Last month, we celebrated the "Time to Talk Day 2019" - a day which encouraged everyone to talk about mental health. Mental health problems affect one in four of us but still, people are afraid to talk about it. Although treatments and help are available, most people with mental disorders never seek help from professionals. Furthermore, mental health only accounts for ca. 1% of global aid, according to the World Health Organisation (WHO).
Some of the main risk factors which impact our health include alcohol consumption, tobacco consumption and obesity. Mental health can be closely linked to these risk factors and need to be addressed too. Governments around the world are working towards tackling these issues. According to the WHO, over 40% of all countries have no mental health government policy at all, over 30% have no mental health programme and ca. 25% of countries lack mental health legislation.
The WHO estimates that every 40 seconds, somebody in the world commits suicide. Nearly a million people commit suicide every year. It is commonly known that suicides tend to happen mainly in rich and developed countries. But did you know that Guyana has the 4th highest suicide rates amongst men globally, and Lesotho has the highest suicide rates among females globally?
There are several factors behind high suicide rates.
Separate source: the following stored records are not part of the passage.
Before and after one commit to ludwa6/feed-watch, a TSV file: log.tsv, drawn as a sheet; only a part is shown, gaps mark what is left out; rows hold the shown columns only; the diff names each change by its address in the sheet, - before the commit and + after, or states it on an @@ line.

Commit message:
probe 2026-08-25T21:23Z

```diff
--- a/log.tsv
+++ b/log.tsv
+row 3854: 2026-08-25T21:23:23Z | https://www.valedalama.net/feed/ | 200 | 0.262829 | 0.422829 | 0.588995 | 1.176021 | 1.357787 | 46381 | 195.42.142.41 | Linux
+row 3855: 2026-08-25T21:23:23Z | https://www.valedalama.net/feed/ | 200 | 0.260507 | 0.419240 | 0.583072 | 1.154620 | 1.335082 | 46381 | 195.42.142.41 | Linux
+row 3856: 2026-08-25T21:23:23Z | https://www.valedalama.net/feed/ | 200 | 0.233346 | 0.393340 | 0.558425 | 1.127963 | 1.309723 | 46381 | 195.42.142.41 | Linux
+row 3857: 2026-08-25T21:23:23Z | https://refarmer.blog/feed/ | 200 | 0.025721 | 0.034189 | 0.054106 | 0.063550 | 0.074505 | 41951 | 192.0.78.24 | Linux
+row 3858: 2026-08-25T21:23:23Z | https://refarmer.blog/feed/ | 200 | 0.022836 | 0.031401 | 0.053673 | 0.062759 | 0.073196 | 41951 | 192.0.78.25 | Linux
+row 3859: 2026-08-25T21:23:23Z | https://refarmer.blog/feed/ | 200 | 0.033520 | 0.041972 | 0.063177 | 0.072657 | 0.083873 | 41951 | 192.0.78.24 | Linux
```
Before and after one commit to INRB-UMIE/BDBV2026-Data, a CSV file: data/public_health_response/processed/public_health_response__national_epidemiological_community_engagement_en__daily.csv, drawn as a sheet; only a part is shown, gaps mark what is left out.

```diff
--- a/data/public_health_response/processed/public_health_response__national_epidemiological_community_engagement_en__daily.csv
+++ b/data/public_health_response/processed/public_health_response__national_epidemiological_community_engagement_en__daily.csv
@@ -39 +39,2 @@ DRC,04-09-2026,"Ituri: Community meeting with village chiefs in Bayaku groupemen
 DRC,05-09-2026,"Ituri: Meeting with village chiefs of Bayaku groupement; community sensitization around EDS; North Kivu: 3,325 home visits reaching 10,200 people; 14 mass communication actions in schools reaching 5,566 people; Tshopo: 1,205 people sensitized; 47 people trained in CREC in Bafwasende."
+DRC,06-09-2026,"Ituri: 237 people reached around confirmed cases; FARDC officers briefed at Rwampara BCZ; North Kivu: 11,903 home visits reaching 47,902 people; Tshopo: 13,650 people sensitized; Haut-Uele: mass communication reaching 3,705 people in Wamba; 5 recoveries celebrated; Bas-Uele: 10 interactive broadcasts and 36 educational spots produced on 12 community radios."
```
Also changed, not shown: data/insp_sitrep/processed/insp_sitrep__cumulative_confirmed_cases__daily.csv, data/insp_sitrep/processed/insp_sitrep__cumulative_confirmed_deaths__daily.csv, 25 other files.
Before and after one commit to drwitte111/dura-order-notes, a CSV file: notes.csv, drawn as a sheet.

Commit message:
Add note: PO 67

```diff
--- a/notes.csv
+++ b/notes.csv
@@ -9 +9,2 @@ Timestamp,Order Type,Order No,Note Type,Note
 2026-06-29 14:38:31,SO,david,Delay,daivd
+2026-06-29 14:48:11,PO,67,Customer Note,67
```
For instance, political ambiguity, psychological stress, a decline in economic prosperity and lack of confidence in the future all cause many people to feel depressed and mentally unwell.
High levels of alcohol consumption have also been linked to high suicide rates, particularly in Eastern Europe, such as Lithuania and Russia.
There are startling differences in suicide trends between male and females. In India, statistics show that women under 30 are more prone to suicide when they are exposed to life changes such as arranged marriages with a lack of basic freedom.
In the Republic of Korea, the government launched an inter-ministerial action plan in 2018, to lower suicide rates.
High suicide rates amongst young people have also been linked to social media and cyberbullying. In February 2019, Instagram announced it would no longer allow graphic images of self-harm on its platform.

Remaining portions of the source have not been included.